 “An important thing about the Pre-Apprenticeship Program is that it supports human skills (soft skills like communication and collaboration), technical skills (both general content specific) and business enabler skills (presentation and writing.),” JA’s Holly Garner says.

A credential program that gives job seekers in the financial industry a big advantage

There’s a pronounced need for entry-level workers in the finance sector. This is a huge opportunity for a new generation of employees—especially those with alternate job backgrounds and from underrepresented communities—to enter a well-paying career path; salaries for client-facing positions, for example, can average over $50,000.

Junior Achievement, in partnership with Kaplan, offers the Securities Industry Essentials (SIE) credential program to young adults with a desire to enter financial services. The SIE Exam is a key industry qualification test that demonstrates participants’ commitment to learning new skills, as well as mastery of an important body of knowledge and gives them a significant advantage in the job market.

The Junior Achievement program is supported by a Kaplan instructors, local JA area staff, and JA volunteers. Participating employers benefit by getting access to local, work-ready job candidates, reduced recruiting and retention costs, and lower in-house training costs.

A program to build awareness of career possibilities in younger students

Young people seeking career ideas are often advised to “follow their passion.” But what if their potential passion is an area they haven’t been exposed to yet? According to Gallup, many U.S. students give their schools a middling grade (C+) on how well they educate them about career options. And three-fourths of high school graduates say they were moderately, slightly or not at all prepared to make college or career decisions after graduation.

JA Trades, an initiative from Junior Achievement of Greater St. Louis, aims to help young people “find that passion” by giving middle-school students day-long, immersive experiences where they learn about a variety of trades. During the day, students rotate through stations that give them hands-on experience with electrical and mechanical tasks, carpentry, construction, plumbing and heavy equipment operation. They also take a personality assessment to begin to identify career paths that align with their unique interests. At the end of the day, they’re given virtual reality glasses that allow them to hear from workers and see them performing on the job.

Another JA tool, Access Your Future, lets young adults explore hundreds of careers, see what levels of education are required, and then calculate the cost of education. Users can then adjust the level of money they and their parents may contribute, combined with student loans they may need to secure. At the end of the exercise, a Return on Investment (ROI) score helps young adults understand the costs and possible benefits of different career choices.
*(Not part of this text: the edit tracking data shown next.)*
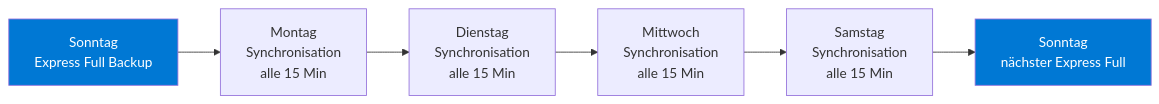
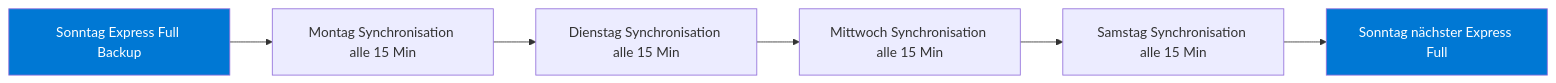
Before and after one commit to SoniiiT/notes-n-docs: the second of 3 diagrams in Microsoft 365/System Center/DPM Grundlagen.md, drawn with Mermaid. The commit also changed other lines of this file and 124 other files, not shown here.

First line of the commit message:
fix: Entferne \n aus allen Mermaid-Diagrammen (125 Dateien)

````diff
--- a/Microsoft 365/System Center/DPM Grundlagen.md
+++ b/Microsoft 365/System Center/DPM Grundlagen.md
@@ -113,11 +113,11 @@
 ```mermaid
 graph LR
-    SUN[Sonntag\nExpress Full Backup] --> MON[Montag\nSynchronisation\nalle 15 Min]
-    MON --> TUE[Dienstag\nSynchronisation\nalle 15 Min]
-    TUE --> WED[Mittwoch\nSynchronisation\nalle 15 Min]
-    WED --> SAT[Samstag\nSynchronisation\nalle 15 Min]
-    SAT --> SUN2[Sonntag\nnächster Express Full]
+    SUN[Sonntag Express Full Backup] --> MON[Montag Synchronisation alle 15 Min]
+    MON --> TUE[Dienstag Synchronisation alle 15 Min]
+    TUE --> WED[Mittwoch Synchronisation alle 15 Min]
+    WED --> SAT[Samstag Synchronisation alle 15 Min]
+    SAT --> SUN2[Sonntag nächster Express Full]
 
     style SUN fill:#0078D4,color:#fff
     style SUN2 fill:#0078D4,color:#fff
 ```
````
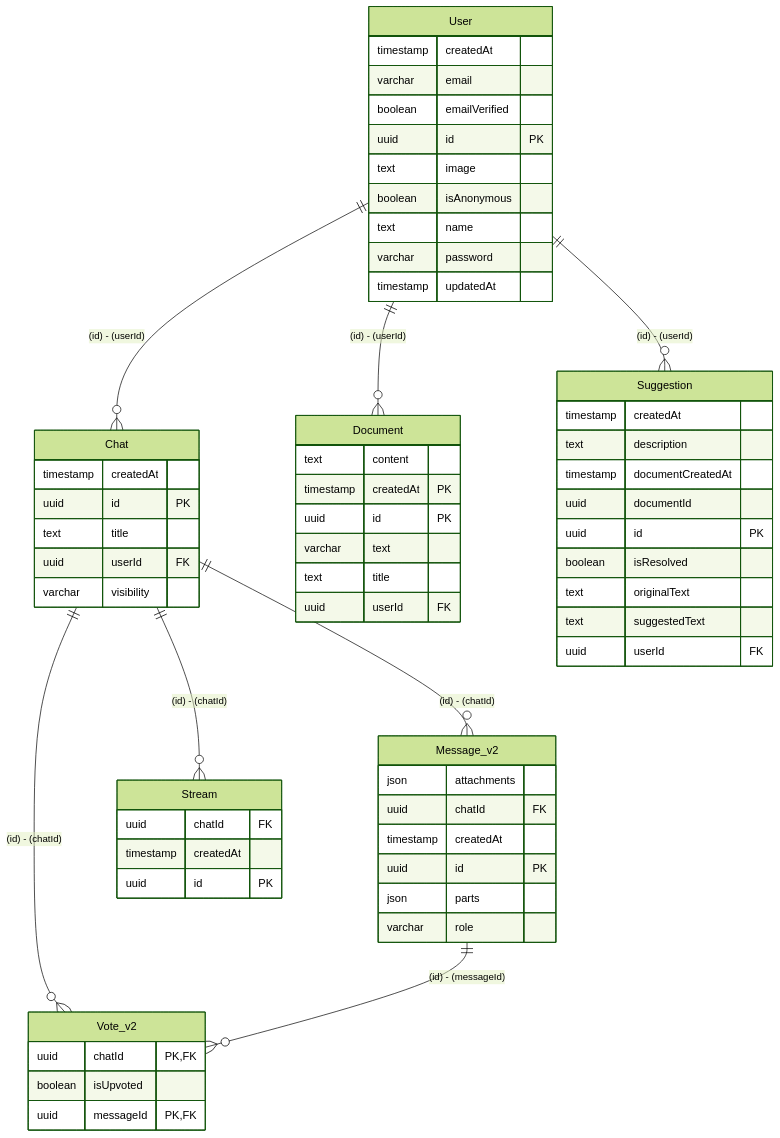
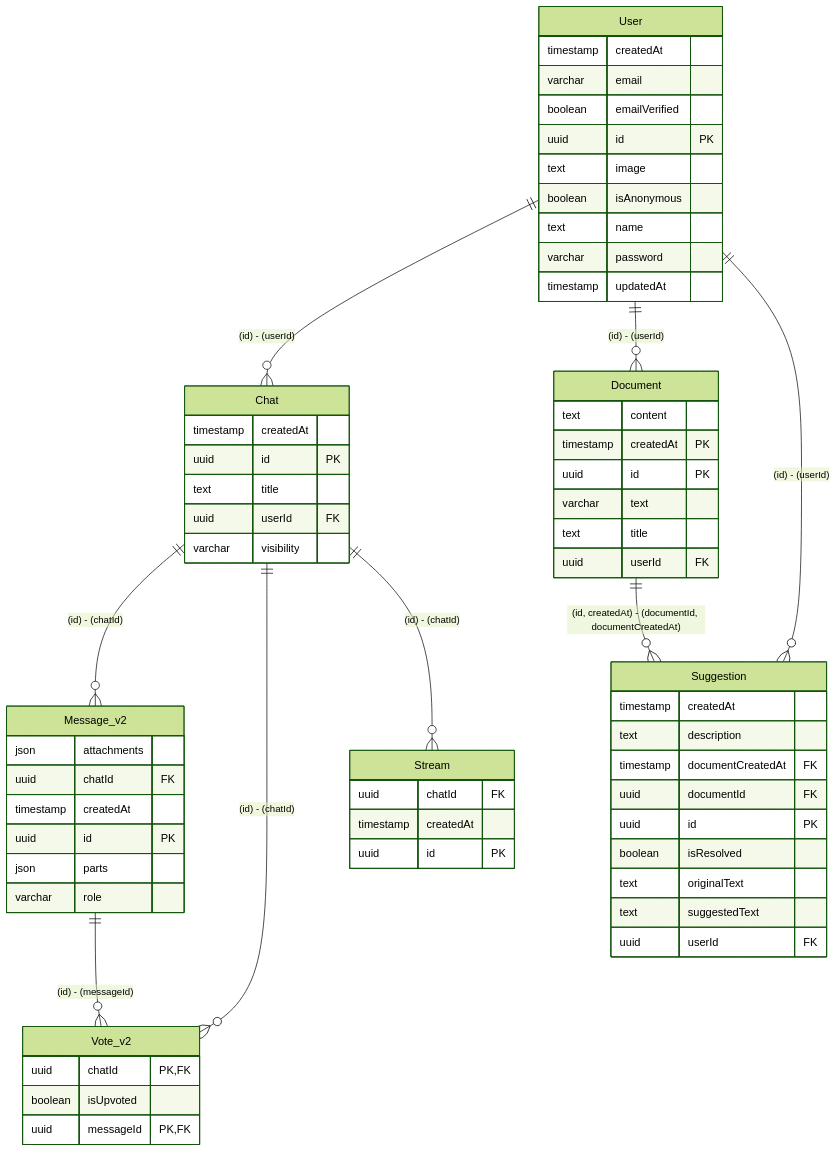
Before and after one commit to nakita628/drizzler-examples: the diagram in apps/vercel-ai-chatbot/docs/er.md, drawn with Mermaid (forest theme). The commit also changed 179 other files, not shown here.

````diff
--- a/apps/vercel-ai-chatbot/docs/er.md
+++ b/apps/vercel-ai-chatbot/docs/er.md
@@ -1,65 +1,66 @@
 ```mermaid
 erDiagram
     User ||--o{ Chat : "(id) - (userId)"
     Chat ||--o{ Message_v2 : "(id) - (chatId)"
     Chat ||--o{ Vote_v2 : "(id) - (chatId)"
     Message_v2 ||--o{ Vote_v2 : "(id) - (messageId)"
     User ||--o{ Document : "(id) - (userId)"
     User ||--o{ Suggestion : "(id) - (userId)"
+    Document ||--o{ Suggestion : "(id, createdAt) - (documentId, documentCreatedAt)"
     Chat ||--o{ Stream : "(id) - (chatId)"
     User {
         timestamp createdAt
         varchar email
         boolean emailVerified
         uuid id PK
         text image
         boolean isAnonymous
         text name
         varchar password
         timestamp updatedAt
     }
     Chat {
         timestamp createdAt
         uuid id PK
         text title
         uuid userId FK
         varchar visibility
     }
     Message_v2 {
         json attachments
         uuid chatId FK
         timestamp createdAt
         uuid id PK
         json parts
         varchar role
     }
     Vote_v2 {
         uuid chatId PK, FK
         boolean isUpvoted
         uuid messageId PK, FK
     }
     Document {
         text content
         timestamp createdAt PK
         uuid id PK
         varchar text
         text title
         uuid userId FK
     }
     Suggestion {
         timestamp createdAt
         text description
-        timestamp documentCreatedAt
-        uuid documentId
+        timestamp documentCreatedAt FK
+        uuid documentId FK
         uuid id PK
         boolean isResolved
         text originalText
         text suggestedText
         uuid userId FK
     }
     Stream {
         uuid chatId FK
         timestamp createdAt
         uuid id PK
     }
 ```
````
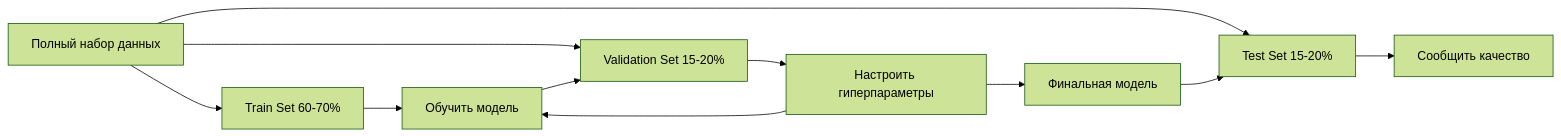
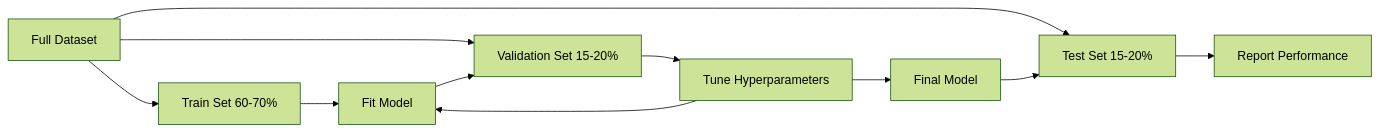
One commit to stabuev/ai-engineering-from-scratch changed the first of 2 diagrams in phases/02-ml-fundamentals/09-model-evaluation/docs/ru.md. Above: the diagram before and after it, drawn with Mermaid (forest theme). The commit also changed other lines of this file and 182 other files, not shown here.

````diff
--- a/phases/02-ml-fundamentals/09-model-evaluation/docs/ru.md
+++ b/phases/02-ml-fundamentals/09-model-evaluation/docs/ru.md
@@ -29,13 +29,13 @@
 ```mermaid
 flowchart LR
-    A[Полный набор данных] --> B[Train Set 60-70%]
+    A[Full Dataset] --> B[Train Set 60-70%]
     A --> C[Validation Set 15-20%]
     A --> D[Test Set 15-20%]
-    B --> E[Обучить модель]
+    B --> E[Fit Model]
     E --> C
-    C --> F[Настроить гиперпараметры]
+    C --> F[Tune Hyperparameters]
     F --> E
-    F --> G[Финальная модель]
+    F --> G[Final Model]
     G --> D
-    D --> H[Сообщить качество]
+    D --> H[Report Performance]
 ```
````
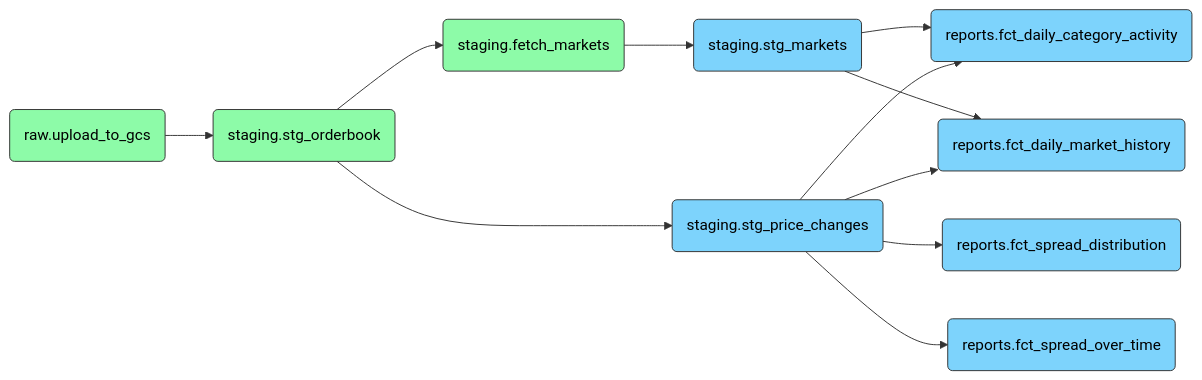
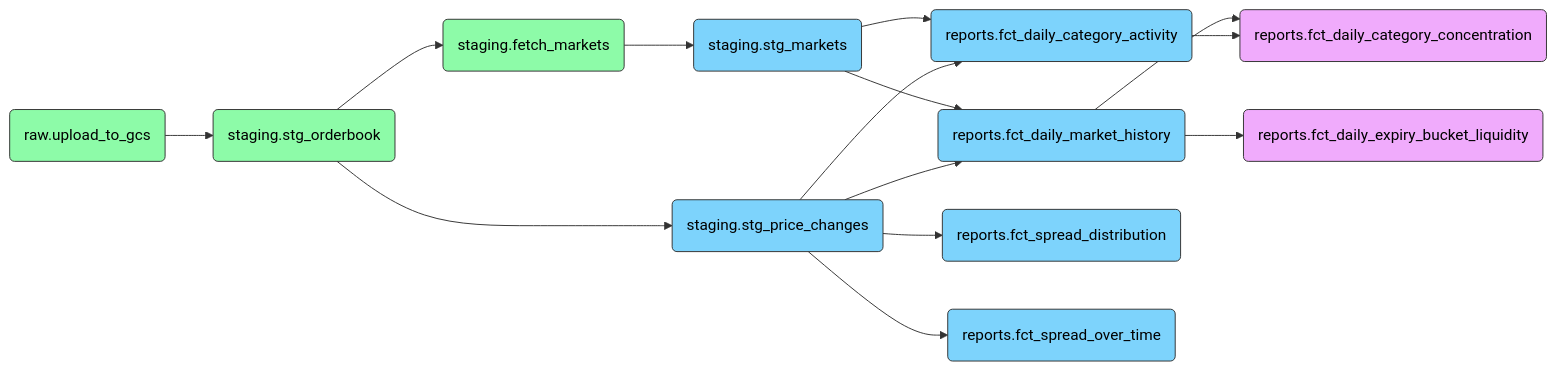
The diagram in README.md (jprq87/polymarket-pipeline), drawn with Mermaid before and after one commit. The commit also changed other lines of this file and 12 other files, not shown here.

````diff
--- a/README.md
+++ b/README.md
@@ -181,29 +184,35 @@
 ```mermaid
 graph LR
     %% Class Definitions for Styling
     classDef python fill:#8dfba8,stroke:#333,stroke-width:1px,color:#000;
     classDef sql fill:#7dd3fc,stroke:#333,stroke-width:1px,color:#000;
+    classDef ai fill:#f0abfc,stroke:#333,stroke-width:1px,color:#000;
 
     %% Nodes
     A(raw.upload_to_gcs):::python
     B(staging.stg_orderbook):::python
     C(staging.fetch_markets):::python
     D(staging.stg_markets):::sql
     E(staging.stg_price_changes):::sql
     F(reports.fct_daily_category_activity):::sql
     G(reports.fct_daily_market_history):::sql
     H(reports.fct_spread_distribution):::sql
     I(reports.fct_spread_over_time):::sql
+    J(reports.fct_daily_expiry_bucket_liquidity):::ai
+    K(reports.fct_daily_category_concentration):::ai
 
     %% Connections
     A --> B
     B --> C
     B --> E
     C --> D
     D --> F
     D --> G
     E --> F
     E --> G
     E --> H
     E --> I
+    G --> J
+    G --> K
+    F --> K
 ```
````
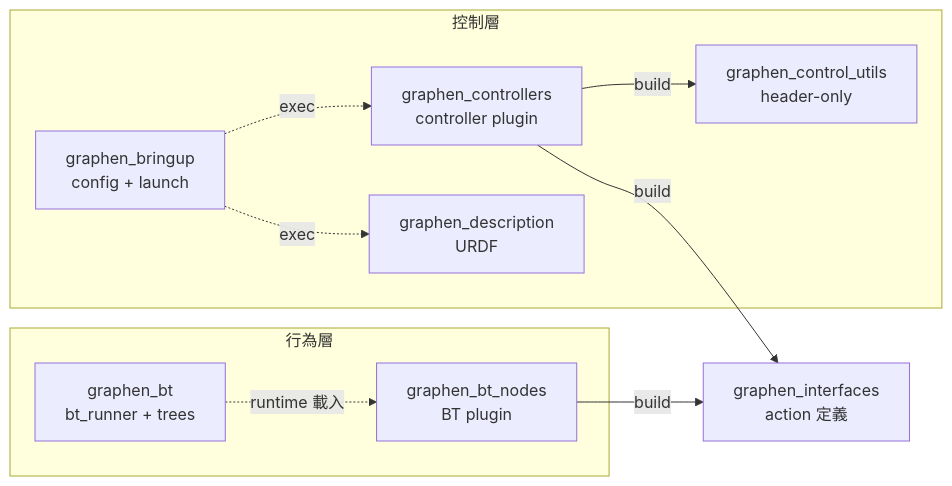
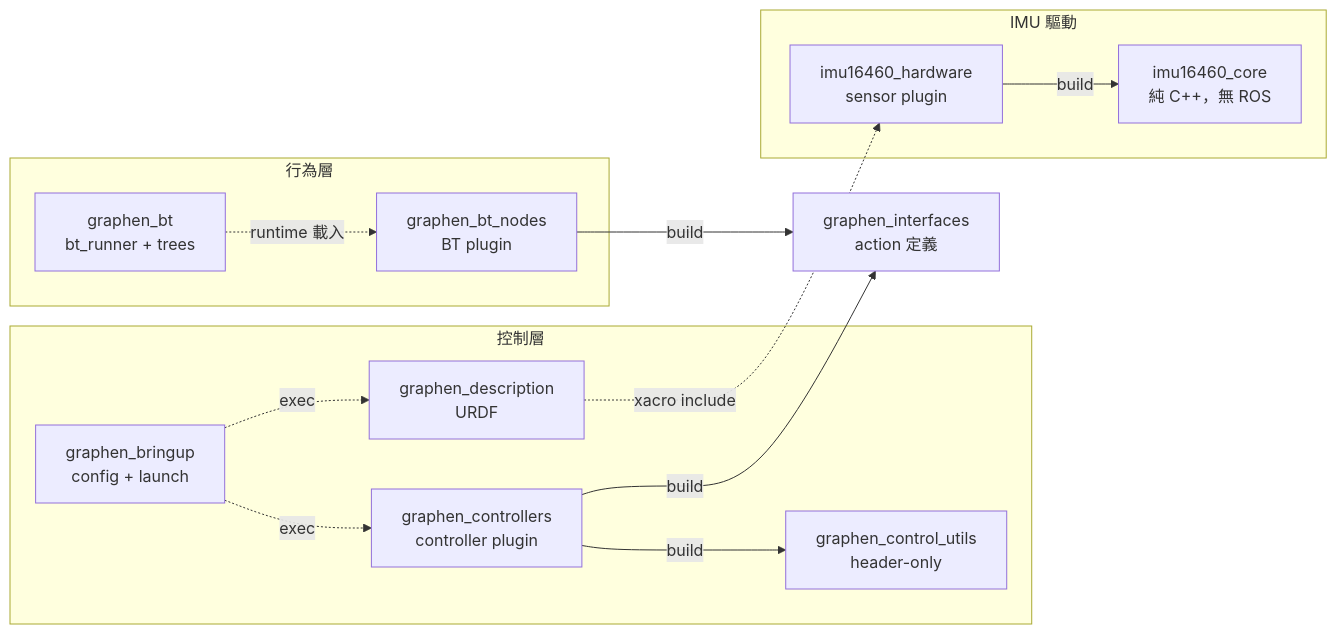
One commit to s40523122/graphen_controller changed the first of 4 diagrams in docs/ARCHITECTURE.md. Above: the diagram before and after it, drawn with Mermaid. The commit also changed other lines of this file and 2 other files, not shown here.

Commit message:
Document IMU integration and conventions

````diff
--- a/docs/ARCHITECTURE.md
+++ b/docs/ARCHITECTURE.md
@@ -19,20 +19,26 @@
 ```mermaid
 graph LR
   ifaces[graphen_interfaces<br/>action 定義]
   subgraph 控制層
     utils[graphen_control_utils<br/>header-only]
     ctrl[graphen_controllers<br/>controller plugin]
     desc[graphen_description<br/>URDF]
     bringup[graphen_bringup<br/>config + launch]
+  end
+  subgraph IMU 驅動
+    imucore[imu16460_core<br/>純 C++，無 ROS]
+    imuhw[imu16460_hardware<br/>sensor plugin]
   end
   subgraph 行為層
     btnodes[graphen_bt_nodes<br/>BT plugin]
     bt[graphen_bt<br/>bt_runner + trees]
   end
   ctrl -->|build| utils
   ctrl -->|build| ifaces
   btnodes -->|build| ifaces
   bringup -.->|exec| ctrl
   bringup -.->|exec| desc
+  imuhw -->|build| imucore
+  desc -.->|xacro include| imuhw
   bt -.->|runtime 載入| btnodes
 ```
````
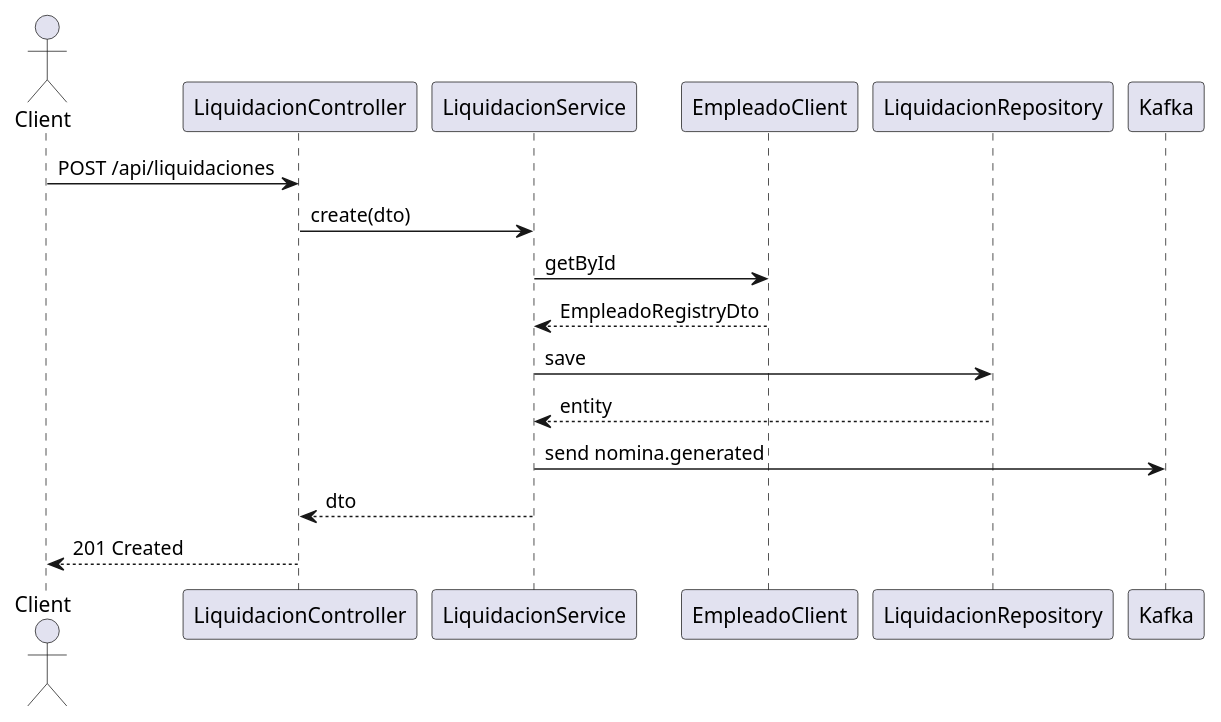
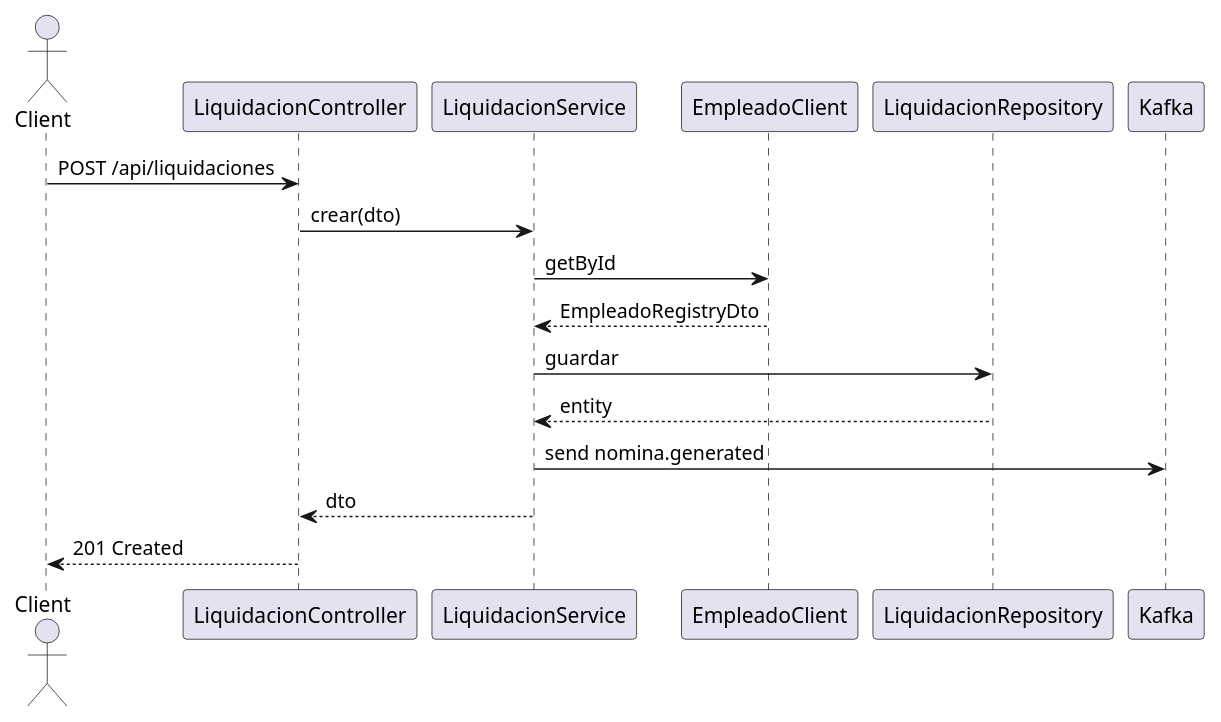
The diagram in servicio-nomina/docs/uml/local/sequence/create_liquidacion_sequence.puml (msamia/rrhh), drawn with PlantUML before and after one commit. The commit also changed 26 other files, not shown here.

Commit message:
docs: corregir y ampliar diagramas UML

```diff
--- a/servicio-nomina/docs/uml/local/sequence/create_liquidacion_sequence.puml
+++ b/servicio-nomina/docs/uml/local/sequence/create_liquidacion_sequence.puml
@@ -1,12 +1,12 @@
 @startuml
 actor Client
 Client -> LiquidacionController : POST /api/liquidaciones
-LiquidacionController -> LiquidacionService : create(dto)
+LiquidacionController -> LiquidacionService : crear(dto)
 LiquidacionService -> EmpleadoClient : getById
 EmpleadoClient --> LiquidacionService : EmpleadoRegistryDto
-LiquidacionService -> LiquidacionRepository : save
+LiquidacionService -> LiquidacionRepository : guardar
 LiquidacionRepository --> LiquidacionService : entity
 LiquidacionService -> Kafka : send nomina.generated
 LiquidacionService --> LiquidacionController : dto
 LiquidacionController --> Client : 201 Created
 @enduml
```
Preparing through exploration, as well as access to up-to-date information, allows JA to support students and educate them about career options. Employers can help develop the talent they need by sponsoring or becoming directly involved in initiatives like the above Junior Achievement programs. They can also draw inspiration from these programs to create similar opportunities for their employees—and employees of the future.

Joylyn Darnell is the director of strategic partnerships on the corporate learning solutions team at Kaplan North America. Connect with Joylyn to discuss Kaplan’s work with Junior Achievement and clients to create new pathways to meaningful careers.